Records shown:

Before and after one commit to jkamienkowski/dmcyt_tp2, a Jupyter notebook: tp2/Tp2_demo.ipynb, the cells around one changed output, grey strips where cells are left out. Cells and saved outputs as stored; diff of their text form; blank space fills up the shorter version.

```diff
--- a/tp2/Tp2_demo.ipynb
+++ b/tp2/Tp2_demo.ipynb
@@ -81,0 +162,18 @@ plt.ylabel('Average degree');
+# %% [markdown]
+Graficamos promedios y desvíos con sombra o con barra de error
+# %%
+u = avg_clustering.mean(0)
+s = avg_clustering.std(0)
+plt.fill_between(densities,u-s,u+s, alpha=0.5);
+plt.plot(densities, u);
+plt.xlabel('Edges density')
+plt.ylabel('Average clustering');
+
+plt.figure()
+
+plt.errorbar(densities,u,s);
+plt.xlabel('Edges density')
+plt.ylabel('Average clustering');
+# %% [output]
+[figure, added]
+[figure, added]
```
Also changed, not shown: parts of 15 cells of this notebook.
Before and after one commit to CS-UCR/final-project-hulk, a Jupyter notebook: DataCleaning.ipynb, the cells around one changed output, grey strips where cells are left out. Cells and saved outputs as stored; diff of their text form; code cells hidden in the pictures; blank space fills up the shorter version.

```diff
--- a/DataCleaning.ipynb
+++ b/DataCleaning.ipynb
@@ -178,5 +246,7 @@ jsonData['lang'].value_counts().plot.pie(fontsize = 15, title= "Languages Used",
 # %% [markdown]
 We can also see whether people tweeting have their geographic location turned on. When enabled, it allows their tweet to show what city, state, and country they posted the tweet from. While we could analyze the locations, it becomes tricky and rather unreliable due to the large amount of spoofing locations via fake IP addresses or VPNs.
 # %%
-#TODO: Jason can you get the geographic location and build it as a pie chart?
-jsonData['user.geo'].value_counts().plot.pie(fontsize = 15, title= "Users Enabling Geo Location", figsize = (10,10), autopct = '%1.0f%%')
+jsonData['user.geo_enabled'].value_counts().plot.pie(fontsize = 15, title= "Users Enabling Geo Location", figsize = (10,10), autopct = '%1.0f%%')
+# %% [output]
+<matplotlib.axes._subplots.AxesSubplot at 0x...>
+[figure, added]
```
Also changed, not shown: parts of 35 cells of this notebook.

Problem: Line by line, please reproduce the records exactly.

Result below:
Before and after one commit to jkamienkowski/dmcyt_tp2, a Jupyter notebook: tp2/Tp2_demo.ipynb, the cells around one changed output, grey strips where cells are left out. Cells and saved outputs as stored; diff of their text form; blank space fills up the shorter version.

```diff
--- a/tp2/Tp2_demo.ipynb
+++ b/tp2/Tp2_demo.ipynb
@@ -81,0 +162,18 @@ plt.ylabel('Average degree');
+# %% [markdown]
+Graficamos promedios y desvíos con sombra o con barra de error
+# %%
+u = avg_clustering.mean(0)
+s = avg_clustering.std(0)
+plt.fill_between(densities,u-s,u+s, alpha=0.5);
+plt.plot(densities, u);
+plt.xlabel('Edges density')
+plt.ylabel('Average clustering');
+
+plt.figure()
+
+plt.errorbar(densities,u,s);
+plt.xlabel('Edges density')
+plt.ylabel('Average clustering');
+# %% [output]
+[figure, added]
+[figure, added]
```
Also changed, not shown: parts of 15 cells of this notebook.
Before and after one commit to CS-UCR/final-project-hulk, a Jupyter notebook: DataCleaning.ipynb, the cells around one changed output, grey strips where cells are left out. Cells and saved outputs as stored; diff of their text form; code cells hidden in the pictures; blank space fills up the shorter version.

```diff
--- a/DataCleaning.ipynb
+++ b/DataCleaning.ipynb
@@ -178,5 +246,7 @@ jsonData['lang'].value_counts().plot.pie(fontsize = 15, title= "Languages Used",
 # %% [markdown]
 We can also see whether people tweeting have their geographic location turned on. When enabled, it allows their tweet to show what city, state, and country they posted the tweet from. While we could analyze the locations, it becomes tricky and rather unreliable due to the large amount of spoofing locations via fake IP addresses or VPNs.
 # %%
-#TODO: Jason can you get the geographic location and build it as a pie chart?
-jsonData['user.geo'].value_counts().plot.pie(fontsize = 15, title= "Users Enabling Geo Location", figsize = (10,10), autopct = '%1.0f%%')
+jsonData['user.geo_enabled'].value_counts().plot.pie(fontsize = 15, title= "Users Enabling Geo Location", figsize = (10,10), autopct = '%1.0f%%')
+# %% [output]
+<matplotlib.axes._subplots.AxesSubplot at 0x...>
+[figure, added]
```
Also changed, not shown: parts of 35 cells of this notebook.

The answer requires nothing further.